The finger stays cold, the finger moves, the finger draws the same pattern a few times. I know the deal. Slowly I get used to the handwriting, the size of the letters. I, writes the finger. I keep my eyes firmly closed. ‘I,’ I say hoarsely, quietly to the grass.
The finger moves. Am, writes the finger. ‘Am,’ I say quietly to the grass.
The finger moves. A, writes the finger. ‘A,’ I say to the grass.
The finger moves. Lass, writes the finger. I don’t understand. ‘Lass?’ I ask the grass.
The finger moves. At first I don’t know what the finger is writing. I remain still. The finger writes it again. Then I understand, pull my mouth into a grin and feel a blade of grass flick against my teeth. ‘O,’ I say quietly to the grass. ‘Lasso.’
It’s hard to hit on someone with just a finger and some melon juice. But ‘lasso’ is a soft word. It becomes a loop of orange melon flesh and sugar, with me at the centre of that lasso as I press naked against the grass floor, relaxing, raising my knees and spreading
And as I say ‘lasso,’ the finger does not let go. It closes the o and moves on to glide slowly down along my backbone.
The o of lasso is an inhalation. Lasso finger slides between my buttocks, strokes my anus, places its tip against it. It’s too intense, I clench my sphincter, almost pulling the finger inside. The hand that is a lasso squeezes juice from the melon onto my buttocks. The cold drops startle me. I groan. The lasso pushes a little further. Now I squeeze my eyes firmly shut. More juice. Lasso even deeper. Stroking. Moving. More juice. Sugar juice and tightening. Far too quickly, I let go.

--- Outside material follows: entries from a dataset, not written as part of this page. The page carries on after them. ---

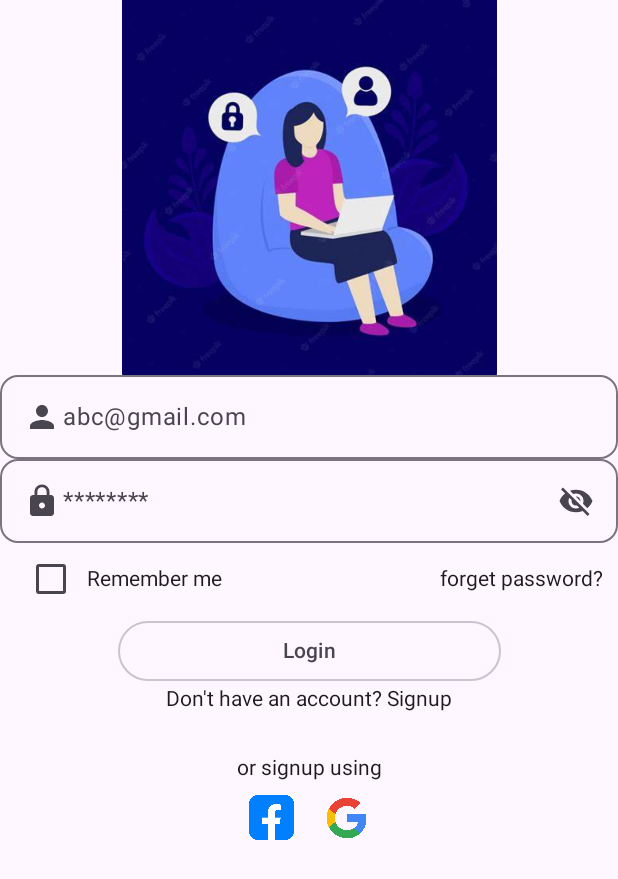
After one commit to SamipTmg614/Kotlinreg, an Android app built with Jetpack Compose: the LoginActivity screen opened directly, with no data from a screen before it, on a phone screen of 412 x 824 dp. The commit adds this screen. Shown: the top 879 px of the screen. Run offline under Robolectric (Android 15) with nearby library versions, the phone set to English and light mode, and no system bars.

Commit message:
login page

```diff
--- /dev/null
+++ b/app/src/main/java/com/example/testapp/LoginActivity.kt
@@ -0,0 +1,193 @@
+package com.example.testapp
+
+import android.graphics.Color
+import android.os.Bundle
+import androidx.activity.ComponentActivity
+import androidx.activity.compose.setContent
+import androidx.activity.enableEdgeToEdge
+import androidx.compose.foundation.Image
+import androidx.compose.foundation.background
+import androidx.compose.foundation.clickable
+import androidx.compose.foundation.layout.Arrangement
+import androidx.compose.foundation.layout.Column
+import androidx.compose.foundation.layout.PaddingValues
+import androidx.compose.foundation.layout.Row
+import androidx.compose.foundation.layout.Spacer
+import androidx.compose.foundation.layout.fillMaxHeight
+import androidx.compose.foundation.layout.fillMaxSize
+import androidx.compose.foundation.layout.fillMaxWidth
+import androidx.compose.foundation.layout.height
+import androidx.compose.foundation.layout.padding
+import androidx.compose.foundation.layout.size
+import androidx.compose.foundation.layout.width
+import androidx.compose.foundation.shape.RoundedCornerShape
+import androidx.compose.foundation.text.KeyboardOptions
+import androidx.compose.material.icons.Icons
+import androidx.compose.material.icons.filled.Lock
+import androidx.compose.material.icons.filled.Person
+import androidx.compose.material3.Button
+import androidx.compose.material3.Checkbox
+import androidx.compose.material3.CheckboxColors
+import androidx.compose.material3.Icon
+import androidx.compose.material3.OutlinedButton
+import androidx.compose.material3.OutlinedTextField
+import androidx.compose.material3.Scaffold
+import androidx.compose.material3.Text
+import androidx.compose.material3.TextFieldColors
+import androidx.compose.material3.TextFieldDefaults
+import androidx.compose.runtime.Composable
+import androidx.compose.runtime.getValue
+import androidx.compose.runtime.mutableStateOf
+import androidx.compose.runtime.remember
+import androidx.compose.runtime.setValue
+import androidx.compose.ui.Alignment
+import androidx.compose.ui.Modifier
+import androidx.compose.ui.graphics.Outline
+import androidx.compose.ui.graphics.Shape
+import androidx.compose.ui.graphics.painter.Painter
+import androidx.compose.ui.graphics.vector.ImageVector
+import androidx.compose.ui.res.painterResource
+import androidx.compose.ui.text.TextStyle
+import androidx.compose.ui.text.input.KeyboardType
+import androidx.compose.ui.text.input.PasswordVisualTransformation
+import androidx.compose.ui.text.input.VisualTransformation
+import androidx.compose.ui.tooling.preview.Preview
+import androidx.compose.ui.unit.dp
+import com.example.testapp.ui.theme.TestAppTheme
+import java.nio.file.WatchEvent
+
+class LoginActivity : ComponentActivity() {
+    override fun onCreate(savedInstanceState: Bundle?) {
+        super.onCreate(savedInstanceState)
+        enableEdgeToEdge()
+        setContent {
+            Scaffold (){ innerPadding ->
+                body(innerPadding)
+            }
+        }
+    }
+}
+
+@Composable
+fun body(innerPadding: PaddingValues){
+
+    var email by remember { mutableStateOf("") }
+    var password by remember { mutableStateOf("") }
+    var passwordiVisibility by remember { mutableStateOf(false) }
+    var rememberMe by remember { mutableStateOf(false) }
+
+    Column (
+        modifier = Modifier
+            .fillMaxHeight()
+            .fillMaxWidth(),
+        horizontalAlignment = Alignment.CenterHorizontally
+    ){
+        Image(
+            painter = painterResource(R.drawable.login),
+            contentDescription = null,
+            modifier = Modifier
+                .height(250.dp)
+                .width(250.dp)
+
+
+        )
+        OutlinedTextField(
+            value = email,
+            onValueChange = { email = it },
+            modifier = Modifier.fillMaxWidth(),
+            shape = RoundedCornerShape(12.dp),
+            placeholder = { Text(text = "abc@gmail.com") },
+            keyboardOptions = KeyboardOptions(keyboardType = KeyboardType.Email),
+            prefix = {
+                Icon(
+                    imageVector = Icons.Default.Person,
+                    contentDescription = null
+                )
+            },
+//            colors = TextFieldDefaults.colors(
+//            )
+
+        )
+        OutlinedTextField(
+            value = password,
+            onValueChange = { password = it },
+            shape = RoundedCornerShape(12.dp),
+            placeholder = {
+                Text("********")
+            },
+            keyboardOptions = KeyboardOptions(keyboardType = KeyboardType.Text),
+            prefix = {
+                Icon(
+                    imageVector = Icons.Default.Lock,
+                    contentDescription = null
+                )
+            },
+            visualTransformation = PasswordVisualTransformation(),
+            modifier = Modifier.fillMaxWidth(),
+            suffix = {
+                Icon(
+                    painter = painterResource(if (passwordiVisibility)R.drawable.baseline_visibility_24 else R.drawable.baseline_visibility_off_24) ,
+                    contentDescription = null,
+                    modifier = Modifier.clickable{
+                        passwordiVisibility = !passwordiVisibility
+                    }
+                )
+            }
+        )
+        Row (modifier = Modifier
+            .fillMaxWidth()
+            .padding(start = 10.dp, end = 10.dp),
+            verticalAlignment = Alignment.CenterVertically,
+            horizontalArrangement = Arrangement.SpaceBetween){
+            Row (verticalAlignment = Alignment.CenterVertically){
+                Checkbox(
+                    checked = rememberMe,
+                    onCheckedChange = {
+                        rememberMe = it
+                    },
+                    //            colors = CheckboxColors(
+                    //               checkedBoxColor = Color.GREEN
+                    //            )
+                )
+                Text(text = "Remember me")
+
+            }
+
+            Text(text = "forget password?", modifier = Modifier.clickable{})
+        }
+        OutlinedButton(
+            onClick = {
+
+            },
+            modifier = Modifier.width(255.dp)
+        ) {
+
+            Text(text = "Login")
+
+    }
+        Text(text = "Don't have an account? Signup", modifier = Modifier.clickable{})
+        Spacer(modifier = Modifier.height(30.dp))
+        Text(text = "or signup using")
+        Row {
+            Image(
+                painter = painterResource(R.drawable.facebook),
+                contentDescription = null,
+                modifier = Modifier.size(50.dp)
+            )
+            Image(
+                painter = painterResource(R.drawable.googleeee),
+                contentDescription = null,
+                modifier = Modifier.size(50.dp)
+
+            )
+        }
+
+
+    }
+}
+
+@Preview(showBackground = true)
+@Composable
+fun loginbodyPreview(){
+    body(innerPadding = PaddingValues(0.dp))
+}
--- /dev/null
+++ b/app/src/main/res/drawable/baseline_person_24.xml
@@ -0,0 +1,5 @@
+<vector xmlns:android="http://schemas.android.com/apk/res/android" android:height="24dp" android:tint="#000000" android:viewportHeight="24" android:viewportWidth="24" android:width="24dp">
+
+    <path android:fillColor="@android:color/white" android:pathData="M12,12c2.21,0 4,-1.79 4,-4s-1.79,-4 -4,-4 -4,1.79 -4,4 1.79,4 4,4zM12,14c-2.67,0 -8,1.34 -8,4v2h16v-2c0,-2.66 -5.33,-4 -8,-4z"/>
+
+</vector>
--- /dev/null
+++ b/app/src/main/res/drawable/baseline_search_24.xml
@@ -0,0 +1,5 @@
+<vector xmlns:android="http://schemas.android.com/apk/res/android" android:height="24dp" android:tint="#000000" android:viewportHeight="24" android:viewportWidth="24" android:width="24dp">
+
+    <path android:fillColor="@android:color/white" android:pathData="M15.5,14h-0.79l-0.28,-0.27C15.41,12.59 16,11.11 16,9.5 16,5.91 13.09,3 9.5,3S3,5.91 3,9.5 5.91,16 9.5,16c1.61,0 3.09,-0.59 4.23,-1.57l0.27,0.28v0.79l5,4.99L20.49,19l-4.99,-5zM9.5,14C7.01,14 5,11.99 5,9.5S7.01,5 9.5,5 14,7.01 14,9.5 11.99,14 9.5,14z"/>
+
+</vector>
--- /dev/null
+++ b/app/src/main/res/drawable/baseline_visibility_24.xml
@@ -0,0 +1,5 @@
+<vector xmlns:android="http://schemas.android.com/apk/res/android" android:height="24dp" android:tint="#000000" android:viewportHeight="24" android:viewportWidth="24" android:width="24dp">
+
+    <path android:fillColor="@android:color/white" android:pathData="M12,4.5C7,4.5 2.73,7.61 1,12c1.73,4.39 6,7.5 11,7.5s9.27,-3.11 11,-7.5c-1.73,-4.39 -6,-7.5 -11,-7.5zM12,17c-2.76,0 -5,-2.24 -5,-5s2.24,-5 5,-5 5,2.24 5,5 -2.24,5 -5,5zM12,9c-1.66,0 -3,1.34 -3,3s1.34,3 3,3 3,-1.34 3,-3 -1.34,-3 -3,-3z"/>
+
+</vector>
--- /dev/null
+++ b/app/src/main/res/drawable/baseline_visibility_off_24.xml
@@ -0,0 +1,5 @@
+<vector xmlns:android="http://schemas.android.com/apk/res/android" android:height="24dp" android:tint="#000000" android:viewportHeight="24" android:viewportWidth="24" android:width="24dp">
+
+    <path android:fillColor="@android:color/white" android:pathData="M12,7c2.76,0 5,2.24 5,5 0,0.65 -0.13,1.26 -0.36,1.83l2.92,2.92c1.51,-1.26 2.7,-2.89 3.43,-4.75 -1.73,-4.39 -6,-7.5 -11,-7.5 -1.4,0 -2.74,0.25 -3.98,0.7l2.16,2.16C10.74,7.13 11.35,7 12,7zM2,4.27l2.28,2.28 0.46,0.46C3.08,8.3 1.78,10.02 1,12c1.73,4.39 6,7.5 11,7.5 1.55,0 3.03,-0.3 4.38,-0.84l0.42,0.42L19.73,22 21,20.73 3.27,3 2,4.27zM7.53,9.8l1.55,1.55c-0.05,0.21 -0.08,0.43 -0.08,0.65 0,1.66 1.34,3 3,3 0.22,0 0.44,-0.03 0.65,-0.08l1.55,1.55c-0.67,0.33 -1.41,0.53 -2.2,0.53 -2.76,0 -5,-2.24 -5,-5 0,-0.79 0.2,-1.53 0.53,-2.2zM11.84,9.02l3.15,3.15 0.02,-0.16c0,-1.66 -1.34,-3 -3,-3l-0.17,0.01z"/>
+
+</vector>
--- a/app/src/main/res/values/strings.xml
+++ b/app/src/main/res/values/strings.xml
@@ -1,3 +1,5 @@
 <resources>
     <string name="app_name">TestApp</string>
+    <string name="title_activity_login">LoginActivity</string>
+    <string name="title_activity_search">searchActivity</string>
 </resources>
```
Also changed, not shown: app/src/main/AndroidManifest.xml (+11 -0 lines), app/src/main/java/com/example/testapp/MainActivity.kt (+85 -10 lines), app/src/main/java/com/example/testapp/searchActivity.kt (added, +77 -0 lines), app/src/main/res/drawable/facebook.webp (added), app/src/main/res/drawable/googleeee.png (added), app/src/main/res/drawable/login.jpeg (added), 1 other file.
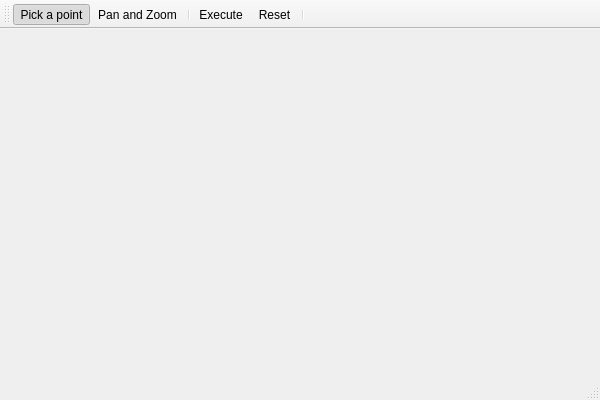
WooodHead/OptimaPlotter, file OptimaPlotter/optimaplotter.ui: the form before one commit.
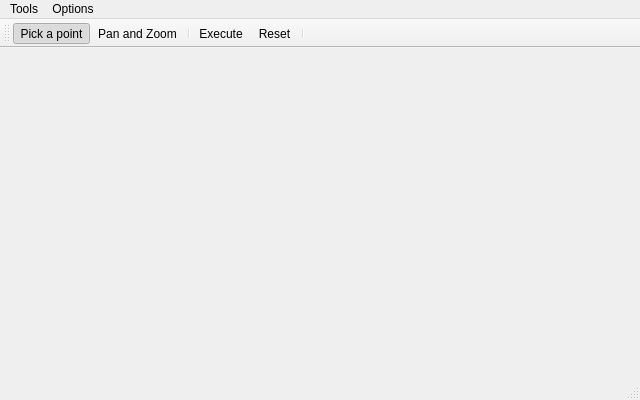
The form after the commit.

Commit message: Added language changing support ( armenian - english ). Added menu bar.

Patch:
```diff
--- a/OptimaPlotter/optimaplotter.ui
+++ b/OptimaPlotter/optimaplotter.ui
@@ -6,7 +6,7 @@
    <rect>
     <x>0</x>
     <y>0</y>
-    <width>600</width>
+    <width>640</width>
     <height>400</height>
    </rect>
   </property>
@@ -19,12 +19,39 @@
     <rect>
      <x>0</x>
      <y>0</y>
-     <width>600</width>
+     <width>640</width>
      <height>26</height>
     </rect>
    </property>
+   <widget class="QMenu" name="menuTools">
+    <property name="tearOffEnabled">
+     <bool>true</bool>
+    </property>
+    <property name="title">
+     <string>Tools</string>
+    </property>
+    <addaction name="actionPick"/>
+    <addaction name="actionPan"/>
+    <addaction name="separator"/>
+    <addaction name="actionExecute"/>
+    <addaction name="actionReset"/>
+   </widget>
+   <widget class="QMenu" name="menuOptions">
+    <property name="title">
+     <string>Options</string>
+    </property>
+    <addaction name="actionSettings"/>
+   </widget>
+   <addaction name="menuTools"/>
+   <addaction name="menuOptions"/>
   </widget>
   <widget class="QToolBar" name="mainToolBar">
+   <property name="enabled">
+    <bool>true</bool>
+   </property>
+   <property name="movable">
+    <bool>true</bool>
+   </property>
    <attribute name="toolBarArea">
     <enum>TopToolBarArea</enum>
    </attribute>
```
Left out of the diff: 8 changed lines with no effect on the pictures. The commit also changes 11 other files.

When I have stopped shaking, the finger draws a line up along my backbone to my neck and gives the muscle there a quick squeeze between thumb and forefinger. I can tell from the rustling that he or she is crawling through the cave entrance. The patterns of juice dry on my back, becoming a sticky layer of sugar.
I lie there, but not for too long. I count to one hundred, then get up and put on my clothes. The two melon halves are lying on the ground, one still intact, the other a bowl full of juice and pulp. I pick up the used half. With my lips, I feel the tracks carved by the fingers in the fruit. I take a sip of the juice, but I do not swallow.
I walk along the moonlit melon tunnel back to the lift. Not furtively, but walking tall, hurrying, almost happy. My mouth is closed. I take the lift up.
It is hot in the sunbathing area. Girls in bikinis are lying flat on their backs in the sunshine, boys are sitting cross-legged, playing chess and drinking beer. The sun is directly above the park tower. I look out of place in my jeans and my dark-blue jacket. I stop in the busiest section. No one looks at me. I open my eyes as wide as I can, gaze into the sun and swallow.